*** INPUT ***

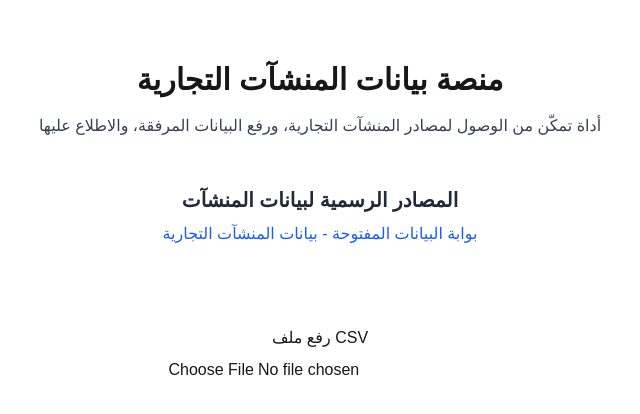
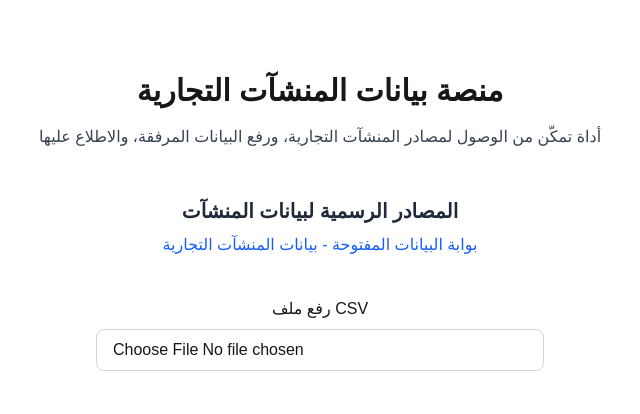
Before and after one commit to Saharnuf/ksa-businesses-data, a Next.js app: page / in a window 1280 px wide. Shown: the part 174-588 px from the top of the page, without its empty margins (320-960 px from the left). Built offline with nearby package versions, Linux system fonts and the light colour scheme.

Commit message:
button style updates

```diff
--- a/app/page.tsx
+++ b/app/page.tsx
@@ -1,10 +1,24 @@
 'use client';
-
 import { useState } from 'react';
-import FileUpload from '../components/FileUpload';
 
 export default function Home() {
   const [csvData, setCsvData] = useState<string[][]>([]);
+  const [uploadSuccess, setUploadSuccess] = useState(false);
+  const [searchQuery, setSearchQuery] = useState('');
+
+  const handleFileUpload = (event: React.ChangeEvent<HTMLInputElement>) => {
+    const file = event.target.files?.[0];
+    if (!file) return;
+
+    const reader = new FileReader();
+    reader.onload = (e) => {
+      const text = e.target?.result as string;
+      const rows = text.split('\n').map((row) => row.split(','));
+      setCsvData(rows);
+      setUploadSuccess(true);
+    };
+    reader.readAsText(file);
+  };
 
   return (
     <main className="flex flex-col items-center justify-center min-h-screen p-8 text-center">
@@ -28,25 +42,67 @@ export default function Home() {
         </ul>
       </section>
 
-      {/* زر رفع الملف (أنشأنته داخل مكون منفصل) */}
       <div className="mt-10 w-full max-w-md">
-        <FileUpload onFileUpload={setCsvData} />
+        <label className="block mb-2 font-medium">رفع ملف CSV</label>
+        <input
+          type="file"
+          accept=".csv"
+          onChange={handleFileUpload}
+          className="mb-2 w-full px-4 py-2 border border-gray-300 rounded-lg focus:outline-none focus:ring-2 focus:ring-blue-600"
+        />
+
+        {uploadSuccess && (
+          <p className="text-green-600 font-medium">تم رفع الملف بنجاح!</p>
+        )}
+
+        {csvData.length > 0 && (
+          <button
+            onClick={() => {
+              setCsvData([]);
+              setUploadSuccess(false);
+              setSearchQuery('');
+            }}
+            className="mt-4 px-6 py-3 bg-blue-600 text-white rounded-lg hover:bg-blue-700 transition duration-300 shadow-md"
+          >
+            إزالة الملف وإعادة الرفع
+          </button>
+        )}
+
+        {csvData.length > 0 && (
+          <input
+            type="text"
+            placeholder="ابحث عن منشأة..."
+            value={searchQuery}
+            onChange={(e) => setSearchQuery(e.target.value)}
+            className="mt-4 w-full px-4 py-3 bg-white border border-gray-300 rounded-lg shadow-sm focus:outline-none focus:ring-2 focus:ring-blue-600"
+          />
+        )}
       </div>
 
-      {/* جدول عرض البيانات */}
       {csvData.length > 0 && (
-        <table className="mt-8 border-collapse border border-gray-300 w-full max-w-4xl text-sm">
+        <div className="mt-8 overflow-x-auto">
+          <table className="border-collapse border border-gray-300 w-full max-w-4xl text-sm">
             <thead>
               <tr>
                 {csvData[0].map((cell, index) => (
-                <th key={index} className="border border-gray-300 px-2 py-1 bg-gray-100 font-semibold">
+                  <th
+                    key={index}
+                    className="border border-gray-300 px-2 py-1 bg-gray-100 font-semibold"
+                  >
                     {cell}
                   </th>
                 ))}
               </tr>
             </thead>
             <tbody>
-            {csvData.slice(1).map((row, rowIndex) => (
+              {csvData
+                .slice(1)
+                .filter((row) =>
+                  row.some((cell) =>
+                    cell.toLowerCase().includes(searchQuery.toLowerCase())
+                  )
+                )
+                .map((row, rowIndex) => (
                   <tr key={rowIndex}>
                     {row.map((cell, cellIndex) => (
                       <td key={cellIndex} className="border border-gray-300 px-2 py-1">
@@ -57,6 +113,7 @@ export default function Home() {
                 ))}
             </tbody>
           </table>
+        </div>
       )}
     </main>
   );
```
Lines whose indentation alone changed are shown as unchanged.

*** End of INPUT ***

■ TASK INSTRUCTIONS: Make an exact copy of the records above, one that has none of the pictures.

■ RESULT:
Before and after one commit to Saharnuf/ksa-businesses-data, a Next.js app: page / in a window 1280 px wide. Shown: the part 174-588 px from the top of the page, without its empty margins (320-960 px from the left). Built offline with nearby package versions, Linux system fonts and the light colour scheme.

Commit message:
button style updates

```diff
--- a/app/page.tsx
+++ b/app/page.tsx
@@ -1,10 +1,24 @@
 'use client';
-
 import { useState } from 'react';
-import FileUpload from '../components/FileUpload';
 
 export default function Home() {
   const [csvData, setCsvData] = useState<string[][]>([]);
+  const [uploadSuccess, setUploadSuccess] = useState(false);
+  const [searchQuery, setSearchQuery] = useState('');
+
+  const handleFileUpload = (event: React.ChangeEvent<HTMLInputElement>) => {
+    const file = event.target.files?.[0];
+    if (!file) return;
+
+    const reader = new FileReader();
+    reader.onload = (e) => {
+      const text = e.target?.result as string;
+      const rows = text.split('\n').map((row) => row.split(','));
+      setCsvData(rows);
+      setUploadSuccess(true);
+    };
+    reader.readAsText(file);
+  };
 
   return (
     <main className="flex flex-col items-center justify-center min-h-screen p-8 text-center">
@@ -28,25 +42,67 @@ export default function Home() {
         </ul>
       </section>
 
-      {/* زر رفع الملف (أنشأنته داخل مكون منفصل) */}
       <div className="mt-10 w-full max-w-md">
-        <FileUpload onFileUpload={setCsvData} />
+        <label className="block mb-2 font-medium">رفع ملف CSV</label>
+        <input
+          type="file"
+          accept=".csv"
+          onChange={handleFileUpload}
+          className="mb-2 w-full px-4 py-2 border border-gray-300 rounded-lg focus:outline-none focus:ring-2 focus:ring-blue-600"
+        />
+
+        {uploadSuccess && (
+          <p className="text-green-600 font-medium">تم رفع الملف بنجاح!</p>
+        )}
+
+        {csvData.length > 0 && (
+          <button
+            onClick={() => {
+              setCsvData([]);
+              setUploadSuccess(false);
+              setSearchQuery('');
+            }}
+            className="mt-4 px-6 py-3 bg-blue-600 text-white rounded-lg hover:bg-blue-700 transition duration-300 shadow-md"
+          >
+            إزالة الملف وإعادة الرفع
+          </button>
+        )}
+
+        {csvData.length > 0 && (
+          <input
+            type="text"
+            placeholder="ابحث عن منشأة..."
+            value={searchQuery}
+            onChange={(e) => setSearchQuery(e.target.value)}
+            className="mt-4 w-full px-4 py-3 bg-white border border-gray-300 rounded-lg shadow-sm focus:outline-none focus:ring-2 focus:ring-blue-600"
+          />
+        )}
       </div>
 
-      {/* جدول عرض البيانات */}
       {csvData.length > 0 && (
-        <table className="mt-8 border-collapse border border-gray-300 w-full max-w-4xl text-sm">
+        <div className="mt-8 overflow-x-auto">
+          <table className="border-collapse border border-gray-300 w-full max-w-4xl text-sm">
             <thead>
               <tr>
                 {csvData[0].map((cell, index) => (
-                <th key={index} className="border border-gray-300 px-2 py-1 bg-gray-100 font-semibold">
+                  <th
+                    key={index}
+                    className="border border-gray-300 px-2 py-1 bg-gray-100 font-semibold"
+                  >
                     {cell}
                   </th>
                 ))}
               </tr>
             </thead>
             <tbody>
-            {csvData.slice(1).map((row, rowIndex) => (
+              {csvData
+                .slice(1)
+                .filter((row) =>
+                  row.some((cell) =>
+                    cell.toLowerCase().includes(searchQuery.toLowerCase())
+                  )
+                )
+                .map((row, rowIndex) => (
                   <tr key={rowIndex}>
                     {row.map((cell, cellIndex) => (
                       <td key={cellIndex} className="border border-gray-300 px-2 py-1">
@@ -57,6 +113,7 @@ export default function Home() {
                 ))}
             </tbody>
           </table>
+        </div>
       )}
     </main>
   );
```
Lines whose indentation alone changed are shown as unchanged.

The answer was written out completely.